* **PROBLEM**
Scan the data for "content" and copy the lines it appears in.

── RECORDS TO USE ──

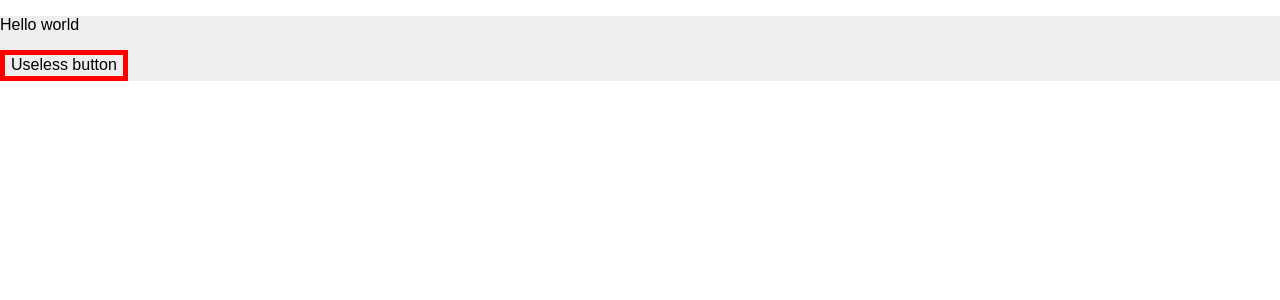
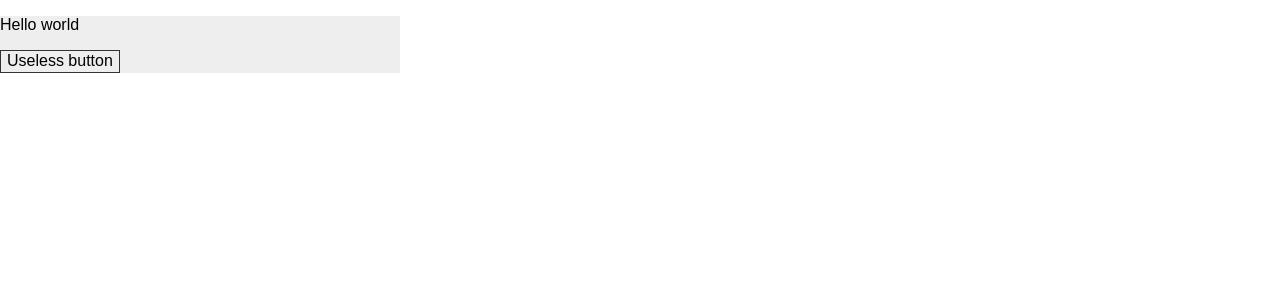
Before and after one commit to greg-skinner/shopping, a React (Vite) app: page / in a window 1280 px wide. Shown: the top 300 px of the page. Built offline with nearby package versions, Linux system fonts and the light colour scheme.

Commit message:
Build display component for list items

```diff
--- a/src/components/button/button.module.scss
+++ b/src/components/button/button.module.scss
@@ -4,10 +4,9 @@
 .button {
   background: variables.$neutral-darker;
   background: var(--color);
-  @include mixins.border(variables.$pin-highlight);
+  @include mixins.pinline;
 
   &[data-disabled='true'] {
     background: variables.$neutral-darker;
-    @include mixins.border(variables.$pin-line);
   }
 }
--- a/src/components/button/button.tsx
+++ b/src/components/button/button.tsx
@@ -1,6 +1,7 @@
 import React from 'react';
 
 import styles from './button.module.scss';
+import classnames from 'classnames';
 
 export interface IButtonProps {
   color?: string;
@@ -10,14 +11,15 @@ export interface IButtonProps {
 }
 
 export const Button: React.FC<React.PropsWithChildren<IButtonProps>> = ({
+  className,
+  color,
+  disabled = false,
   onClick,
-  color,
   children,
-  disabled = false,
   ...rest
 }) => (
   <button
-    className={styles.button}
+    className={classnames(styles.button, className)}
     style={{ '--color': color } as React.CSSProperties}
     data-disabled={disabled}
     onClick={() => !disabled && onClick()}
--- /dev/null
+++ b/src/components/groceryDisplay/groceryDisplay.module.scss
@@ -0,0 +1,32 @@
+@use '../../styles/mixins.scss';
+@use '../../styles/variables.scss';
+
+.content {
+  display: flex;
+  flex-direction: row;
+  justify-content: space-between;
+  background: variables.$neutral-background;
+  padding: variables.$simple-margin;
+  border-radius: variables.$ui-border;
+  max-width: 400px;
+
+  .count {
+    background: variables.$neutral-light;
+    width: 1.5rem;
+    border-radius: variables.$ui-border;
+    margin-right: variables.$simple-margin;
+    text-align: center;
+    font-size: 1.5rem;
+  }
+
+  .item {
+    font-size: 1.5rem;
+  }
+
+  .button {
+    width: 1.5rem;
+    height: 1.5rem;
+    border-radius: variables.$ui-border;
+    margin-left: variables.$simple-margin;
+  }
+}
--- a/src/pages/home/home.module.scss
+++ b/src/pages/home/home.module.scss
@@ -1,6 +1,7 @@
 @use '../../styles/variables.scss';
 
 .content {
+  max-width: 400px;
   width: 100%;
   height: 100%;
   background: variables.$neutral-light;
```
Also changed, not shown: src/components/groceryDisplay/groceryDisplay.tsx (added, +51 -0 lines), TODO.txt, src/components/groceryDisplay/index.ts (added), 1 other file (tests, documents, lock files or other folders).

───

* **ANSWER**
+.content {
+  justify-content: space-between;
 .content {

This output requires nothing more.